10:55 AM -- The snake is coming out of the shadows: Hacker RSnake, who founded ha.ckers.org, sla.ckers.org, and is a blogger for Dark Reading, has started his own boutique security consultancy. RSnake -- a.k.a. Robert Hansen -- is now heading up SecTheory, which will work with mid-sized companies (100-1,000 employees) that are under the same regulatory pressures as the big guys but don't have the staff or funding for the proper security expertise.
"As PCI becomes a bigger deal, strong security people are going to be harder and harder to find," says RSnake, whose day job for the past year was director of product management for a real-estate company, a Website job that had nothing to do with security.
RSnake has consulted on the side for a number of large enterprises in the past, and he plans to continue sharing as much of his experience as he can on his hacker sites. But he warns that he can no longer be considered unbiased now that he's back in the security industry game.
As for the new consulting firm, RSnake says he doesn't plan to invent new tools or treat their clients "like an assembly line." "Every company has unique challenges and needs, and I want our company to get to know them and work with them instead of just giving them a templated report."
He says he'll do whatever they need, whether it's help with their architecture, writing requirements documents, strategic planning, vulnerability assessments, whatever. "I don't want to be a shop that becomes too specialized or too bogged down in what we can and can't do," he says. And if there's something his firm can't do, he says they'll find one who can.
What about ha.ckers and sla.ckers? No worries, RSnake says. He'll continue with his work and posts on ha.ckers and sla.ckers "for the foreseeable future," he says. "It's a great way to stay in touch with the security world."
RSnake in the past has served in advisory roles for security startups and doesn't plan to discontinue his work there, either. (He'll still blog for Dark Reading, too).
"The reason I felt it necessary to come out of the shadows at all is that I felt it was unfair to keep that information from my readership," he says. "My readers had the right to know where their information was coming from. It may shape people's opinions of me or the site, but it would have been unfair to hide the fact that I had moved back into security."
He admits stepping out from behind his RSnake identity and mystique was a little scary, and risky.

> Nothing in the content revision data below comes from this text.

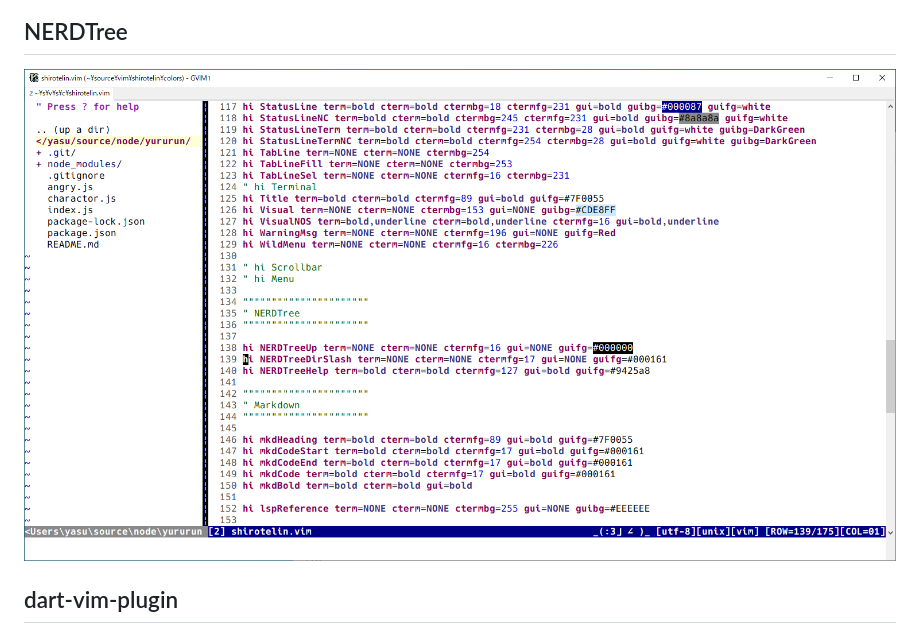
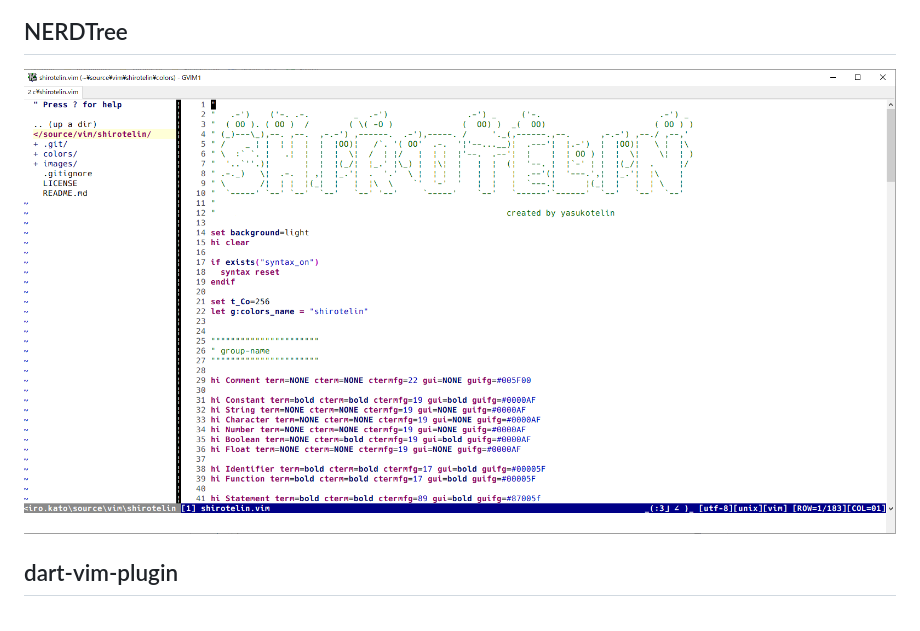
Before and after one commit to yasukotelin/shirotelin, a Markdown page: README.md, the part around the change. Drawn GitHub-style; pictures changed too: images/shirotelin-nerd-tree.png (added), images/shirotelin-nerdtree.png (deleted).

Commit message:
Change the color for NERDTree

```diff
--- a/README.md
+++ b/README.md
@@ -121,7 +121,7 @@ Supported for [coc.nvim](https://github.com/neoclide/coc.nvim).<br>
 
 ## NERDTree
 
-<img src="images/shirotelin-nerdtree.png" alt="shirotelin for NERDTree">
+<img src="images/shirotelin-nerd-tree.png" alt="shirotelin for NERDTree">
 
 ## dart-vim-plugin
 
```
Also changed, not shown: 1 other file.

But he has no regrets: "I was a little worried about coming out of the shadows, as it were, but if you add up the good and the bad, I'm really just happy to be back in the security world -- it's where I belong."
Kelly Jackson Higgins, Senior Editor, Dark Reading